For many IT folks, containers are merely another flavor of virtualization, and they often make the mistake of assuming that storage for containers is no different from storage for virtual machines (VMs). But that is not the case. To understand the different requirements containers and VMs have for storage, one must fully comprehend the fundamental differences between these two architectures.
Virtualization refers to the act of creating a virtual (rather than actual) version of something, including virtual computer hardware platforms, operating systems, storage devices, and computer network resources. (Source: Wikipedia )
Virtual machines are neither nimble nor simple enough to support applications across large numbers of nodes.

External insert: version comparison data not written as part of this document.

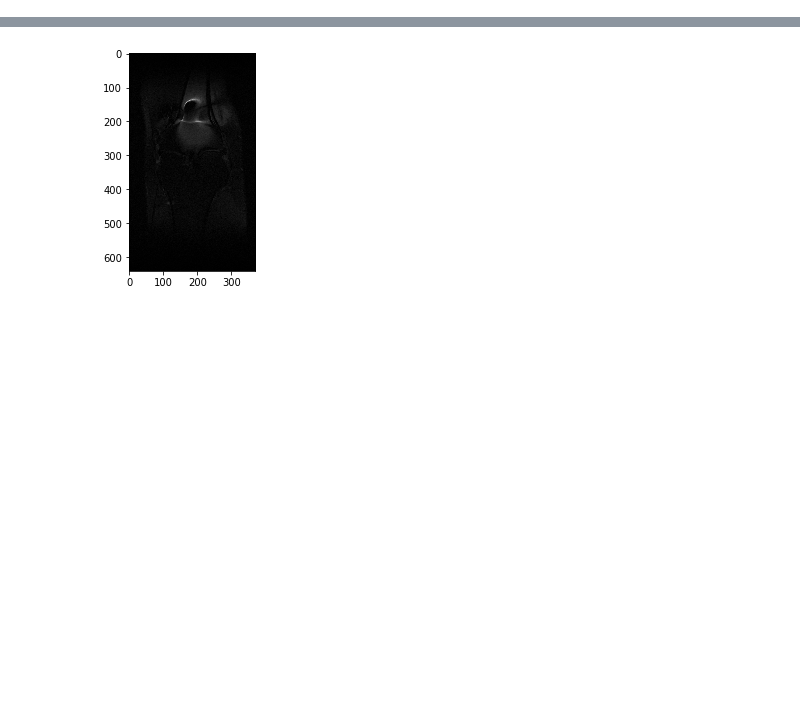
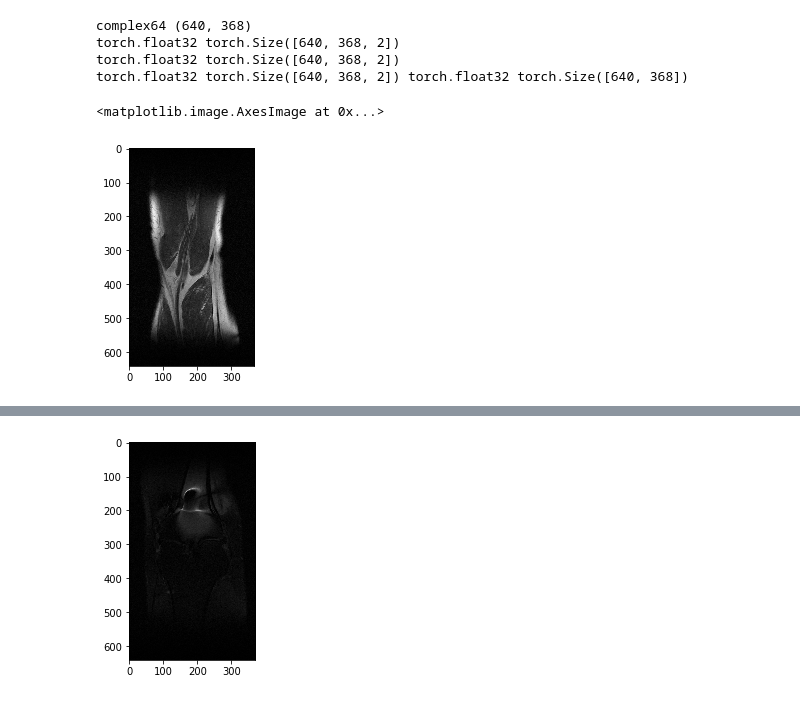
Before and after one commit to ygrepo/fastMRI, a Jupyter notebook: train_experiment.ipynb, the cells around one changed output, grey strips where cells are left out. Saved outputs shown, nothing was run; the diff lists cells and outputs as text; code cells hidden in the pictures; blank space fills up the shorter version.

```diff
--- a/train_experiment.ipynb
+++ b/train_experiment.ipynb
@@ -16,0 +42,21 @@ Attrs: {'norm': 0.0596983310320022, 'max': 0.000851878253624366, 'patient_id': '
+# %%
+def X_operator(img):
+    kspace = 1j * (img[...,1].numpy())
+    kspace += (img[...,0].numpy())
+    print(kspace.dtype, kspace.shape)
+    kspace2 = T.to_tensor(kspace)
+    new_kspace = T.fft2(kspace2)
+    print(new_kspace.dtype, new_kspace.shape)
+    return new_kspace
+# %%
+new_kspace = X_operator(img)
+img, img_abs = forward_helper(new_kspace)
+print(img.dtype, img.shape, img_abs.dtype, img_abs.shape)
+plt.imshow(img_abs, cmap="gray")
+# %% [output]
+complex64 (640, 368)
+torch.float32 torch.Size([640, 368, 2])
+torch.float32 torch.Size([640, 368, 2])
+torch.float32 torch.Size([640, 368, 2]) torch.float32 torch.Size([640, 368])
+<matplotlib.image.AxesImage at 0x...>
+[figure, added]
```
Also changed, not shown: parts of 11 cells of this notebook, 7 other files.
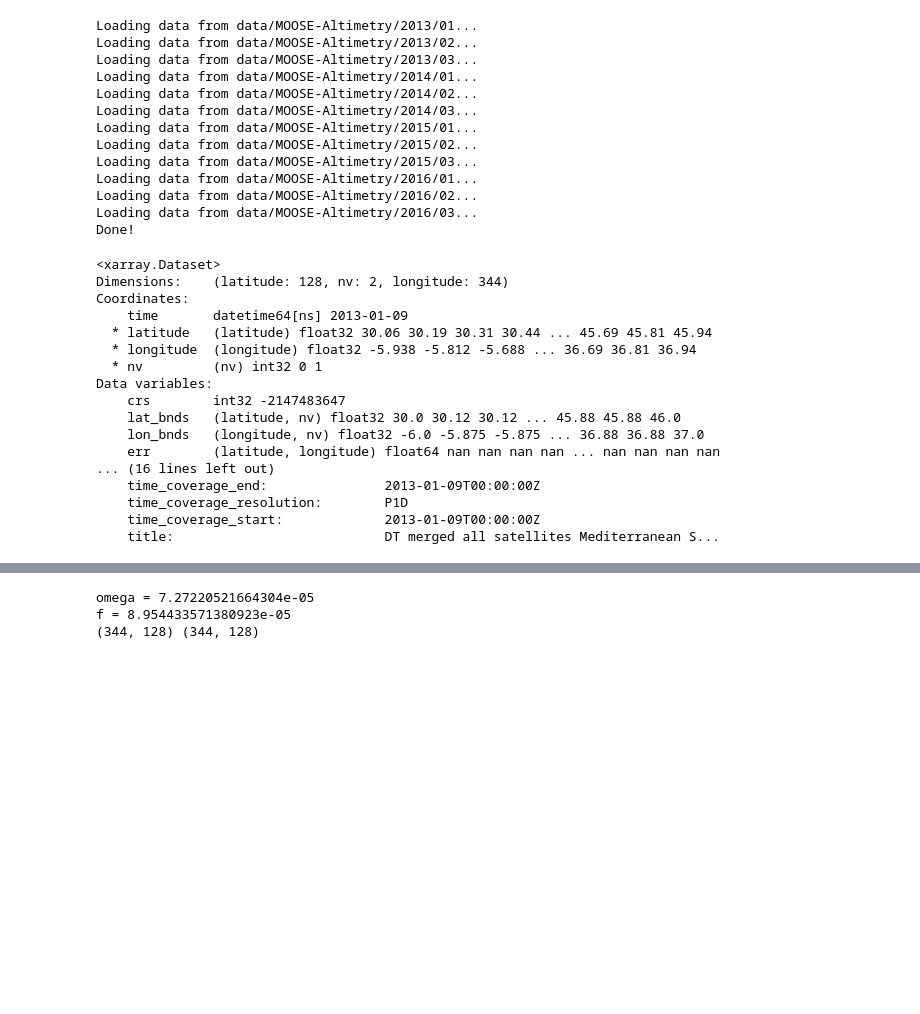
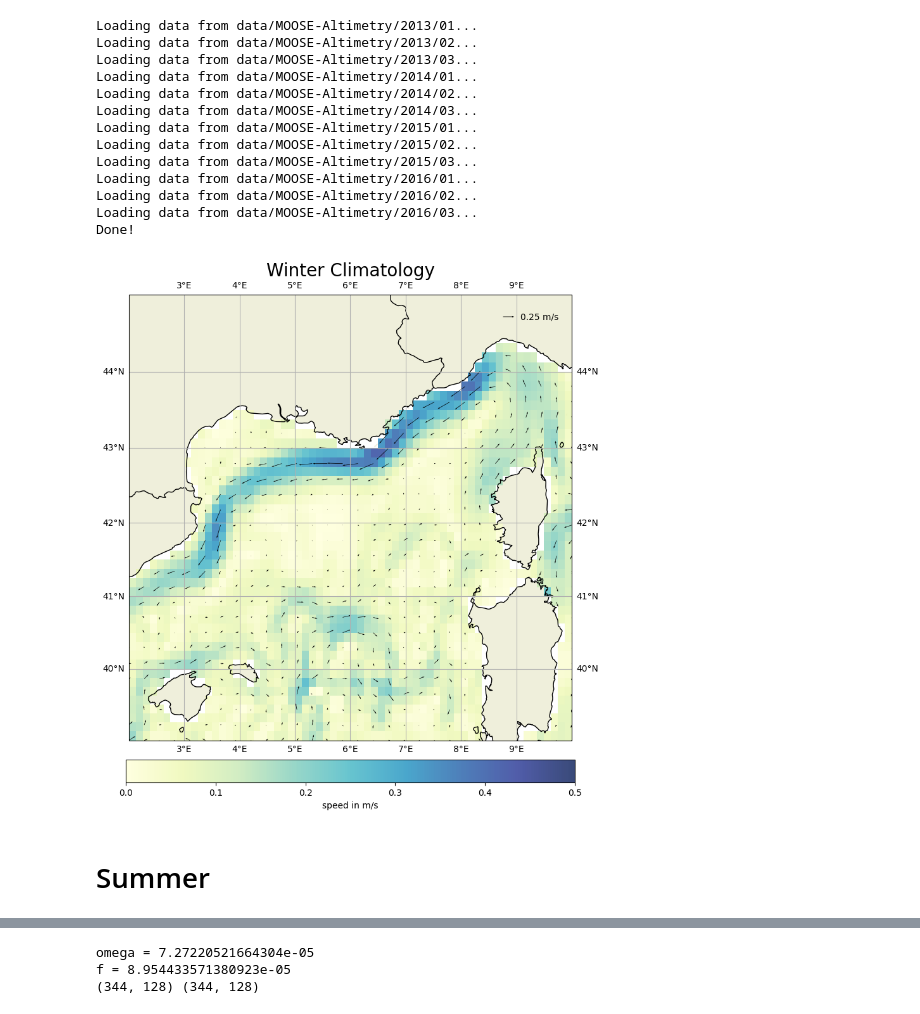
Before and after one commit to juliencollard2001/FOET_Northern_Gyre, a Jupyter notebook: altimetry_currents.ipynb, the cells around one changed output, grey strips where cells are left out. Saved outputs shown, nothing was run; the diff lists cells and outputs as text; code cells hidden in the pictures; blank space fills up the shorter version.

```diff
--- a/altimetry_currents.ipynb
+++ b/altimetry_currents.ipynb
@@ -47,26 +54,47 @@ Loading data from data/MOOSE-Altimetry/2016/01...
 Loading data from data/MOOSE-Altimetry/2016/02...
 Loading data from data/MOOSE-Altimetry/2016/03...
 Done!
-# %%
-ds = get_altimetry_data([2013],[1]).isel(time=0)
-ds
-# %% [output]
-<xarray.Dataset>
-Dimensions:    (latitude: 128, nv: 2, longitude: 344)
-Coordinates:
-    time       datetime64[ns] 2013-01-09
-  * latitude   (latitude) float32 30.06 30.19 30.31 30.44 ... 45.69 45.81 45.94
-  * longitude  (longitude) float32 -5.938 -5.812 -5.688 ... 36.69 36.81 36.94
-  * nv         (nv) int32 0 1
-Data variables:
-    crs        int32 -2147483647
-    lat_bnds   (latitude, nv) float32 30.0 30.12 30.12 ... 45.88 45.88 46.0
-    lon_bnds   (longitude, nv) float32 -6.0 -5.875 -5.875 ... 36.88 36.88 37.0
-    err        (latitude, longitude) float64 nan nan nan nan ... nan nan nan nan
-... (16 lines left out)
-    time_coverage_end:               2013-01-09T00:00:00Z
-    time_coverage_resolution:        P1D
-    time_coverage_start:             2013-01-09T00:00:00Z
-    title:                           DT merged all satellites Mediterranean S...
-# %%
-proj = ccrs.Mercator(central_longitude=4.5, min_latitude=38.0, max_latitude=45.0)
+# %%
+wintvnew = winter_clim['vgos'] * np.cos( winter_clim.latitude / 180 * np.pi)
+Norm = np.sqrt(winter_clim['ugos']**2+ winter_clim['vgos']**2) / np.sqrt(winter_clim['ugos']**2 + wintvnew**2)
+# %%
+plt.figure(figsize=(10,10))
+ax = plt.axes(projection=proj)
+ax.set_extent(set)
+
+pc = ax.pcolormesh(
+    winter_clim.longitude,
+    winter_clim.latitude,
+    np.sqrt(winter_clim['ugos']**2 + winter_clim['vgos']**2),
+    transform=ccrs.PlateCarree(),
+    cmap='YlGnBu',
+    alpha=0.8,
+    vmax = 0.5,
+    vmin=0
+)
+#pc = ax.pcolormesh(ds_mean.longitude, ds_mean.latitude,ds_mean['ugos'], transform=ccrs.PlateCarree(), cmap='coolwarm', alpha=0.5)
+q = ax.quiver(
+    winter_clim.longitude,
+    winter_clim.latitude,
+    winter_clim['ugos']*Norm,
+    wintvnew*Norm,
+    transform=ccrs.PlateCarree(),
+    regrid_shape=30,
+    scale=10,
+    width=0.001
+)
+ax.quiverkey(q, X=0.87, Y=0.95, U=0.25, label='0.25 m/s', labelpos='E', transform=ax.transAxes)
+ax.coastlines()
+ax.add_feature(cfeature.BORDERS)
+ax.add_feature(cfeature.LAND)
+ax.set_xlabel('Longitude')
+ax.set_ylabel('Latitude')
+ax.gridlines(draw_labels=True)
+plt.colorbar(pc, orientation='horizontal', label='speed in m/s', fraction=0.046, pad=0.04)
+plt.title('Winter Climatology', fontsize=20)
+plt.savefig('winter')
+plt.show()
+# %% [output]
+[figure, added]
+# %% [markdown]
+# Summer
```
Also changed, not shown: parts of 17 cells of this notebook.
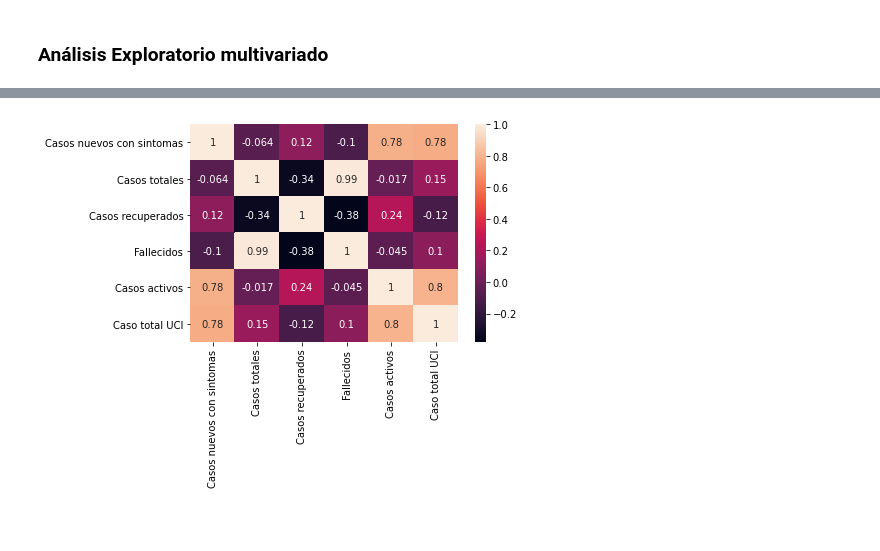
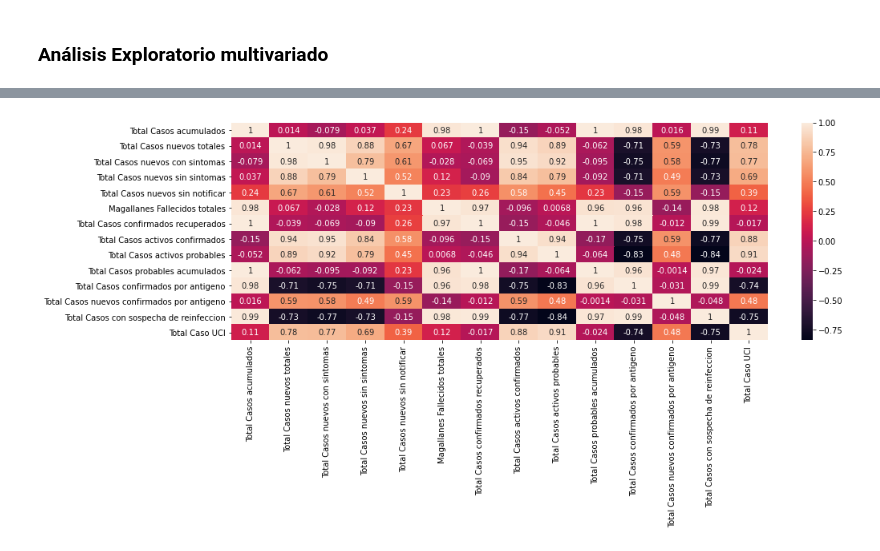
Before and after one commit to electronmaxi/Proyecto-IA, a Jupyter notebook: ProyectoIA.ipynb, the cells around one changed output, grey strips where cells are left out. Drawn from its saved outputs; the diff is of its cells as text; code cells hidden in the pictures; blank space fills up the shorter version.

```diff
--- a/ProyectoIA.ipynb
+++ b/ProyectoIA.ipynb
@@ -47,0 +41,4 @@ df
+# %%
+a=['Fecha']+d
+print(np.size(a))
+df.columns = a
@@ -146,3 +66,0 @@ df2
-# %%
-df['Caso total UCI']=df2['Caso total UCI']
-df
@@ -198,0 +115,6 @@ graficos("Caso total UCI")
+# %%
+#visto que la data considera columnas como datos distintos a float crearé una función que transforme todo a float
+ta=len(a)
+for i in range(1,ta):
+    df[a[i]] = pd.to_numeric(df[a[i]], downcast="float")
+del(df['index'])
@@ -198,0 +211,4 @@ graficos("Caso total UCI")
+# %%
+dfa=df.iloc[:,vselector]
+dfa
+dfa.describe()
@@ -201,6 +246,6 @@ graficos("Caso total UCI")
 # %%
-del(df['index'])
-corr=df.corr()
+plt.figure(figsize=(15,5))
+corr=dfa.corr()
 sns.heatmap(corr, annot=True);
 # %% [output]
-[figure, old version]
+[figure, new version]
```
Also changed, not shown: parts of 43 cells of this notebook, 13 other files.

Hence the storage solutions that were built for virtual machines continue to be monolithic in nature, unable to support scale and lacking any understanding of the application running on top of them.
On the other hand, a container consists of an entire runtime environment: an application along with all its dependencies, libraries, and other binaries, and configuration files needed to run it, bundled into one package.
As a result, containers are much lighter than virtual machines and thus can be instantiated and scaled very quickly. One of the primary reasons for the popularity of container technology (e.g. Docker) is the ability to provision and scale applications across hundreds of nodes. This approach to storage solutions is very different from that of virtualization.
Containers require a distributed storage system that is natively elastic and can support creation and deletion of storage volumes at the rate of knots. Traditional storage systems are simply not designed to operate at the rate at which containers scale.
When designing the capabilities for the storage layer within the Robin Containerization Platform, we made sure to build in a number of container-aware critical features:
Application Data Placement
Distributed applications (such as NoSQL, Big Data etc.) require Rack-, Node-, Disk- and Subnet-level isolation of the data stored by each of the different application services. When running within containers, different partitions/shards of a NoSQL database shouldn’t coexist on the same disks or nodes. On the other hand, to minimize network load, some applications such as Hadoop/Hbase require collocation of data on the same node as compute. It is also best to run map-reduce jobs on the same nodes on which data resides.
Traditional storage products aren’t capable of understanding these application-level policies, hence such enforcement is not possible. Robin’s application-aware storage stack exposes several fine-grained controls that enforce these policies based on the type of application being deployed.
Application Lifecycle Management
Snapshots, clones and patching of multi-tiered and distributed applications require complex coordination between containers, network and storage stack. Just being consistent at the storage-volume level is not sufficient to guarantee application consistency. Traditional storage products are only capable of creating individual volume-level snapshots/clones. Robin’s storage layer is application aware and it completely understands an application’s topology. Hence, with just a click of a button one can create application-consistent snapshots and clones for any application (even those that don’t have built-in snapshotting and cloning capabilities). This Robin capability also extends to safe patching of an application and recovering from any failures via our unique “application time travel” feature.
Here is a demo of Cassandra snapshot clone and time travel.
Robin’s containerization platform is container-aware and tailor-made for consolidation of disparate applications. Bringing performance predictability to a consolidated environment requires end-to-end enforcement of QoS policies. Most incumbent storage products were designed in the monolithic era, when application consolidation was not very common. Hence QoS guarantees are either not implemented or are very rudimentary and not capable of functioning in the container-era. Robin is the only product that can guarantee both MAX and MIN IOPS at the container-level and not just at the storage-volume level. Max IOPS cap prevents a single application from hogging resources and Min IOPS guarantee ensures predictable application performance.
As Robin storage is application aware it can distinguish IO traffic between original and cloned volumes and automatically enforce different priorities to each. Hence any application can be quickly thin-cloned without adversely affecting the performance of the original application.
Here is a demo of Robin QoS control.
Troubleshooting IO-related problems requires end-to-end insight of the IO pipeline — all the way from the application, where IO originates, to disks, where data resides. No storage product in the market today is capable of this insight because the products lack any presence on the compute side of the IO pipeline. Robin is the only infrastructure product that provides complete bi-directional insight. Users can map each IO all the way from the container running an application through the physical host on which the container is running, via the network ports used to reach the storage node and the disk on that node where data is persisted. In the reverse direction, each disk provides an up-to-date insight on which application has what type of data stored on that disk, and how much of it is currently in use. Together, both these insights help in quickly identifying IO hotspots and generating chargeback & compliance reports.
Acknowledgement: Thanks to Partha Seetala, CTO, Robin Systems, for his inputs on this blog post.